Exercise description
State the number of lines in the records that contain "pages", with no other words.

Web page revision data
........

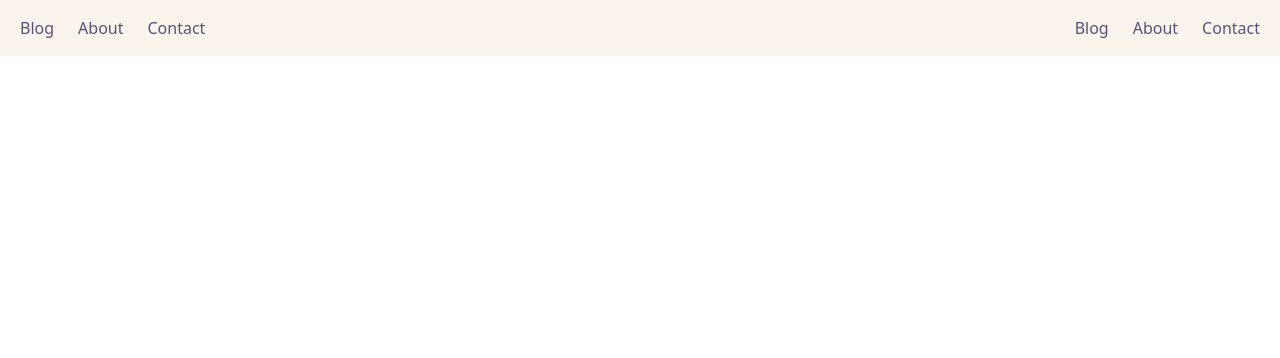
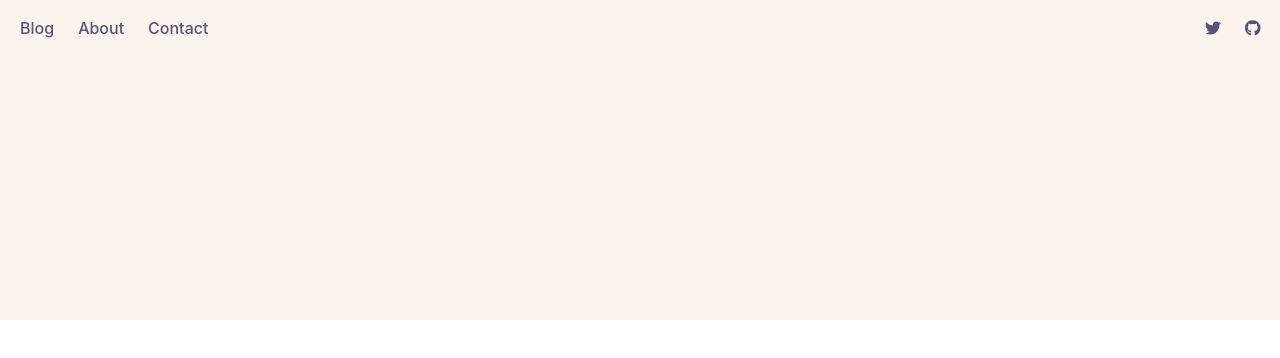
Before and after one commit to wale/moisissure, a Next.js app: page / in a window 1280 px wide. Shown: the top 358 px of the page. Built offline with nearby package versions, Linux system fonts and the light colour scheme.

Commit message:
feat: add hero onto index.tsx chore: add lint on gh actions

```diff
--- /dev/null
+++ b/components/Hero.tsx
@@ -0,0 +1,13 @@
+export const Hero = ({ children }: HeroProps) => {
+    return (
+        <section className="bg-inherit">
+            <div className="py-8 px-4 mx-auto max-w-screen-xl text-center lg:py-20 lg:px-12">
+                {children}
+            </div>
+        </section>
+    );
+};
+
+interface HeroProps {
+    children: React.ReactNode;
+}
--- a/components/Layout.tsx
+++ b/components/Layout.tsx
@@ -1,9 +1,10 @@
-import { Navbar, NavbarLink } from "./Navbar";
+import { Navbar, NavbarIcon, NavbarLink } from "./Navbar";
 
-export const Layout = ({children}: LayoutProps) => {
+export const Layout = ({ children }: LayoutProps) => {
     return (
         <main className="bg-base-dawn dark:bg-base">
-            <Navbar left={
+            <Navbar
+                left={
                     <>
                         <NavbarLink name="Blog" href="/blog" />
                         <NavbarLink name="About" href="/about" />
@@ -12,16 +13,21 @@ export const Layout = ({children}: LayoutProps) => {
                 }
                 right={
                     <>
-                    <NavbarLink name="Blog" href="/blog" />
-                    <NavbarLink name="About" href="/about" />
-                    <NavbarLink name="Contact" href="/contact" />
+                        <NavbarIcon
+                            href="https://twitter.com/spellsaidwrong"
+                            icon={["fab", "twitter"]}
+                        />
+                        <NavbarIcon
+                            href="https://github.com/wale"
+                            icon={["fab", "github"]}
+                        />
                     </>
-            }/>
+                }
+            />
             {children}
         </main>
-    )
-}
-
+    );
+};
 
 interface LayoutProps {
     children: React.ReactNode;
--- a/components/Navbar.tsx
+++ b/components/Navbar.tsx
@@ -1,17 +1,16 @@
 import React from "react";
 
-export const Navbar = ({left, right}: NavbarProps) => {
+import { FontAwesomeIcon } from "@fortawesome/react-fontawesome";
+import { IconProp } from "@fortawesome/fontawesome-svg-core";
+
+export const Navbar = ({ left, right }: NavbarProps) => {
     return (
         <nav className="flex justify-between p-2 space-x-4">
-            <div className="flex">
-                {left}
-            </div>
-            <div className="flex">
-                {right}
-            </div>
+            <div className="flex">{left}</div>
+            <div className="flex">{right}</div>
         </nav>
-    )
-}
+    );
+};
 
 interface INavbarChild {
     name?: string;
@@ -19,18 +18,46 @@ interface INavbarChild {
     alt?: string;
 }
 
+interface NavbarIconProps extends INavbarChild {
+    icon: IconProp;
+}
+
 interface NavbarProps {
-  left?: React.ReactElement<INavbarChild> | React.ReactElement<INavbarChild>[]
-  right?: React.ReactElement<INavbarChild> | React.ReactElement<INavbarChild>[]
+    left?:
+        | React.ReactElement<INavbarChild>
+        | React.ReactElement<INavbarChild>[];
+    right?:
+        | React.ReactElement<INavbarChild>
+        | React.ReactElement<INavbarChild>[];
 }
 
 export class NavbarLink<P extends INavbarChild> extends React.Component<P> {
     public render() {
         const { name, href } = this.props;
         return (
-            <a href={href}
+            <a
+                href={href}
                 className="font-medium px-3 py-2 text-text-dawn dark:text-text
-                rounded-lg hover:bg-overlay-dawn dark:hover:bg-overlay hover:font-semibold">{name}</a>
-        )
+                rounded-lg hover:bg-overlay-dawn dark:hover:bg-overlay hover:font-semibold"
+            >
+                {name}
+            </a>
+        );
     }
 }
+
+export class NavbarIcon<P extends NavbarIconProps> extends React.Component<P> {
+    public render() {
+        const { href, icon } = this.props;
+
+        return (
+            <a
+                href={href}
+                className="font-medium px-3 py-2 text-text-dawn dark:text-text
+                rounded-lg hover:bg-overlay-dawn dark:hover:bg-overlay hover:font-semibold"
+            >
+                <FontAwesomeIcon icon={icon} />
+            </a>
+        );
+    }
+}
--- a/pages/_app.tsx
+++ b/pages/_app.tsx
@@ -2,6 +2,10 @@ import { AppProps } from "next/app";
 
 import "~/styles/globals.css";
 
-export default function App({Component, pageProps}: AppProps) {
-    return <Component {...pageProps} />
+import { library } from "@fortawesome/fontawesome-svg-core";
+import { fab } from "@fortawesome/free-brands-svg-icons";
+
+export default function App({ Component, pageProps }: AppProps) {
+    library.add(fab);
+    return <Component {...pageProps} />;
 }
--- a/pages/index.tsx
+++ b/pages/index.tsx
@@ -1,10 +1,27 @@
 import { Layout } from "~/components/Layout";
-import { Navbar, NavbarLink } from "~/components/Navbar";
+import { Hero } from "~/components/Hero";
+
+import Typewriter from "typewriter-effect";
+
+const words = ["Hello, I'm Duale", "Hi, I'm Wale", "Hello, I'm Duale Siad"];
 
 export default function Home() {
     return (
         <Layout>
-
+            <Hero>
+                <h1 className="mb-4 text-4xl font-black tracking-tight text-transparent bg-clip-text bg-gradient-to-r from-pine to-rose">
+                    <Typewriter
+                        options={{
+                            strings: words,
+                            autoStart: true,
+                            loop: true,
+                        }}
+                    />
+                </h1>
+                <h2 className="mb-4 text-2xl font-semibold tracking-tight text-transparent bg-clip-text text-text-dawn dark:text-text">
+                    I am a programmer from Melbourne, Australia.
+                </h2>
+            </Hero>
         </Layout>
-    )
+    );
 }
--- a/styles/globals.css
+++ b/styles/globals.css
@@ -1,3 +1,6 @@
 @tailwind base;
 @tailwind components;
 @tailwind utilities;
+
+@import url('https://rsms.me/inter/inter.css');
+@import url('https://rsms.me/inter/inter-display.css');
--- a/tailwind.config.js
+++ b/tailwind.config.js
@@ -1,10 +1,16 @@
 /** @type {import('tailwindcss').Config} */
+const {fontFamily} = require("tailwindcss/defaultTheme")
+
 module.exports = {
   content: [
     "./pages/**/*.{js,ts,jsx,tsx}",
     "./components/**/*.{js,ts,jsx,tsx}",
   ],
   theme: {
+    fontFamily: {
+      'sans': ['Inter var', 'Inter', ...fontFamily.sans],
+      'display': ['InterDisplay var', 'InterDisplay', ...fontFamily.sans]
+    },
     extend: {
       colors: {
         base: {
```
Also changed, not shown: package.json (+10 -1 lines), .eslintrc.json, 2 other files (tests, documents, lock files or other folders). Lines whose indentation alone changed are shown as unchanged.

........

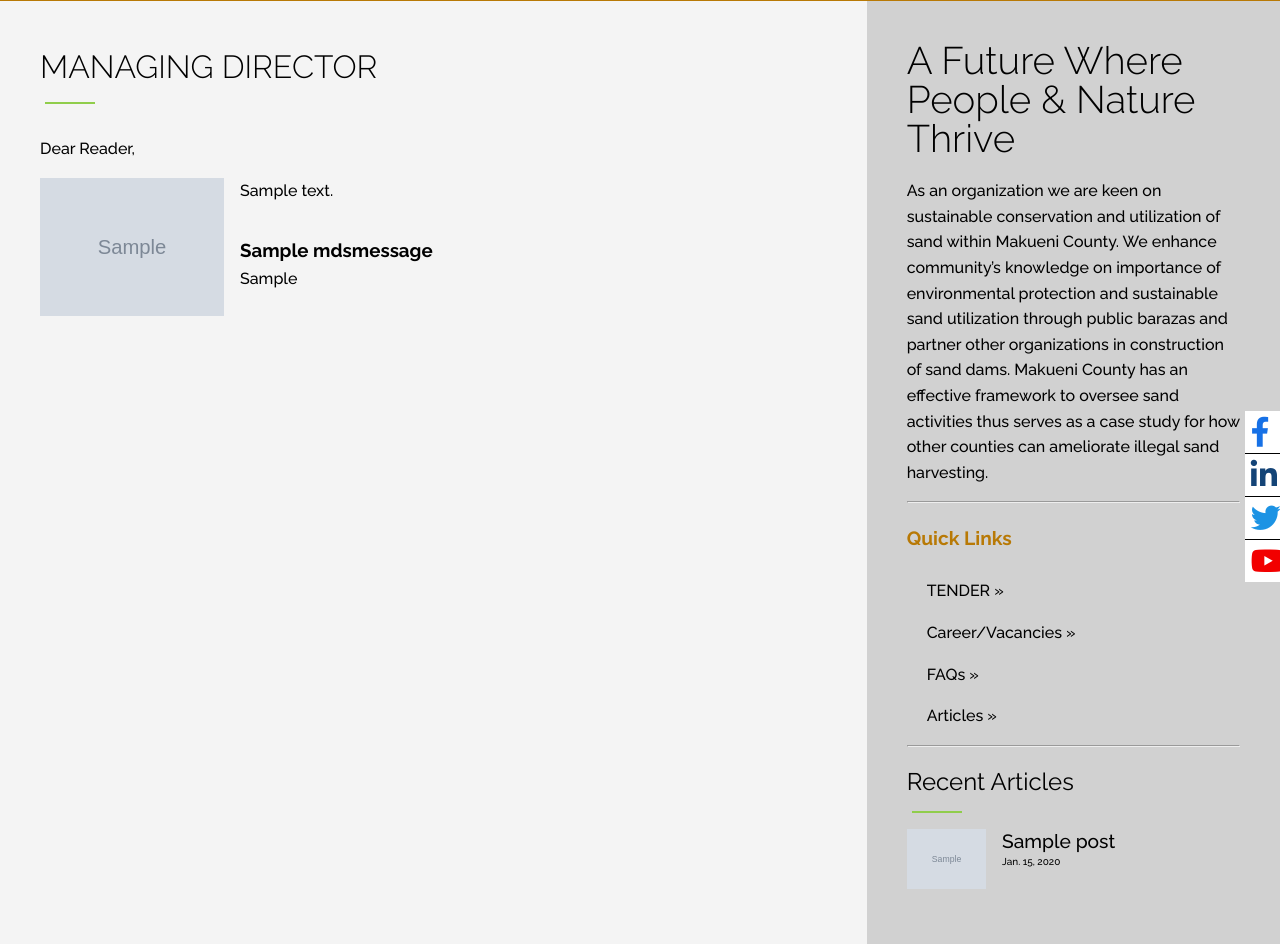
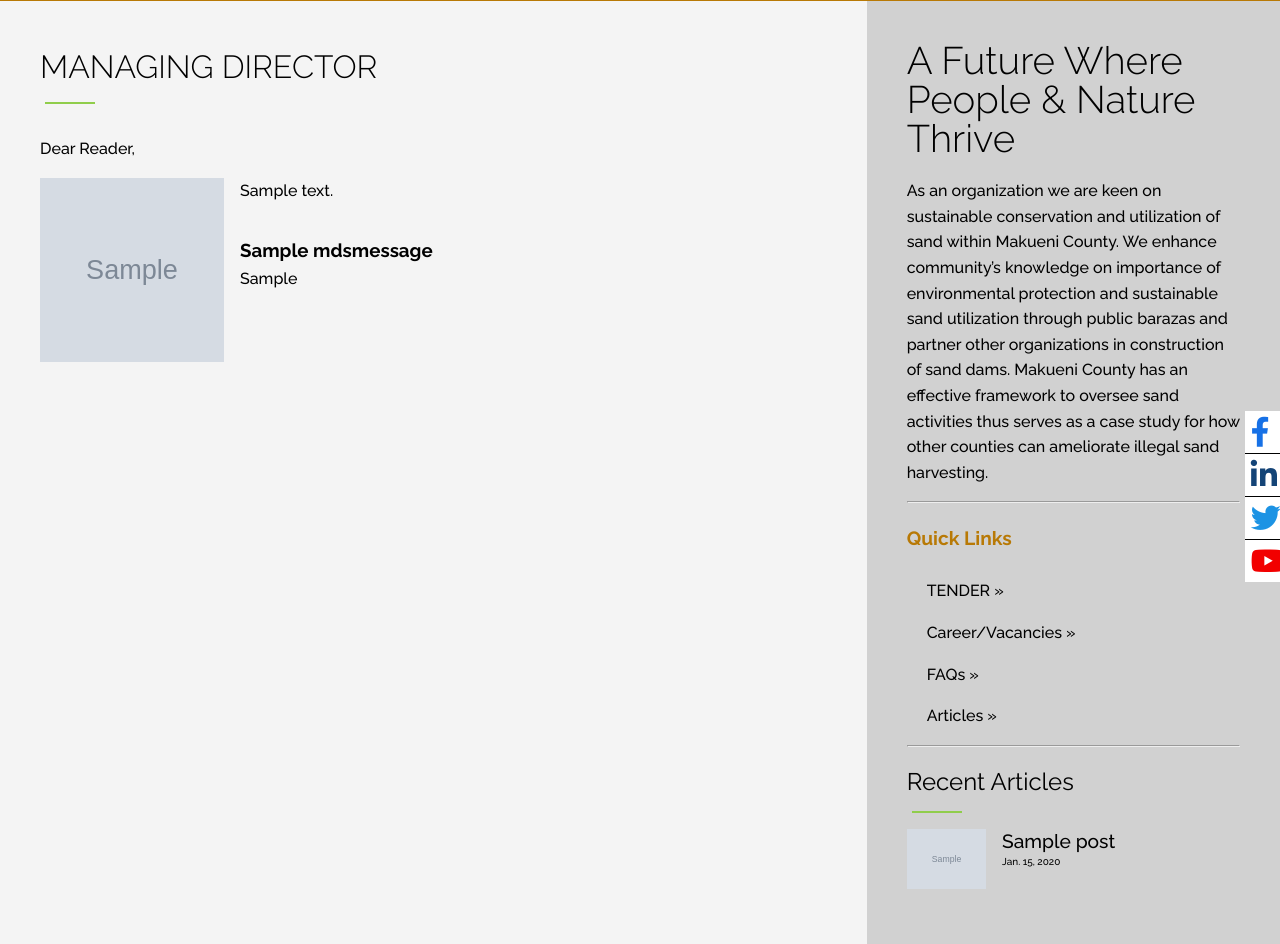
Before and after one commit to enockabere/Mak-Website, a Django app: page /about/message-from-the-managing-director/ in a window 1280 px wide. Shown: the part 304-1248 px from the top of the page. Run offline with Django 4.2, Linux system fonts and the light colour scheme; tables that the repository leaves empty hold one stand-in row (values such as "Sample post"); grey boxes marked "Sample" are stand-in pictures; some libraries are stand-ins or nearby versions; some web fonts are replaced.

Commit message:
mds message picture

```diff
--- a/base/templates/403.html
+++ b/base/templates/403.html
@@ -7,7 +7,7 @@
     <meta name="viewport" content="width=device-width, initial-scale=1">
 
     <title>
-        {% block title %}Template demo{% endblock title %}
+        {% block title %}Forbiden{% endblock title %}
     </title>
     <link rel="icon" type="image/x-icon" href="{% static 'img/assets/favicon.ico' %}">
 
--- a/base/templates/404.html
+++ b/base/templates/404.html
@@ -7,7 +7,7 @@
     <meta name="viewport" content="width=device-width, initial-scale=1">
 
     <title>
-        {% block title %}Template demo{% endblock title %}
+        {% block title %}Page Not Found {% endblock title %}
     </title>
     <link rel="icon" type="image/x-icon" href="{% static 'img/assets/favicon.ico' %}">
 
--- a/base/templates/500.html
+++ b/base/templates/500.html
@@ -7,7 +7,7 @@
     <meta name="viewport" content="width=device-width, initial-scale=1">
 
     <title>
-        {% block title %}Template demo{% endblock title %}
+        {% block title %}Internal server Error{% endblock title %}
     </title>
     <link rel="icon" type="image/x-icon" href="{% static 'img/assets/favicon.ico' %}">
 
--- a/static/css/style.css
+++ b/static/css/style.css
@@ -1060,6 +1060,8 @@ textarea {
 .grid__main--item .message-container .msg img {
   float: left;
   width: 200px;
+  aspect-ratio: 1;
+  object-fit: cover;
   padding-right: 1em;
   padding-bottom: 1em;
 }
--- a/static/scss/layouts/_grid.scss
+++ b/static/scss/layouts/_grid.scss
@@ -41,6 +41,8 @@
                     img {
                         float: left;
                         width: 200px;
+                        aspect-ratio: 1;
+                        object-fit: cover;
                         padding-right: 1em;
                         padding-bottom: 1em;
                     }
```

........

Task response
5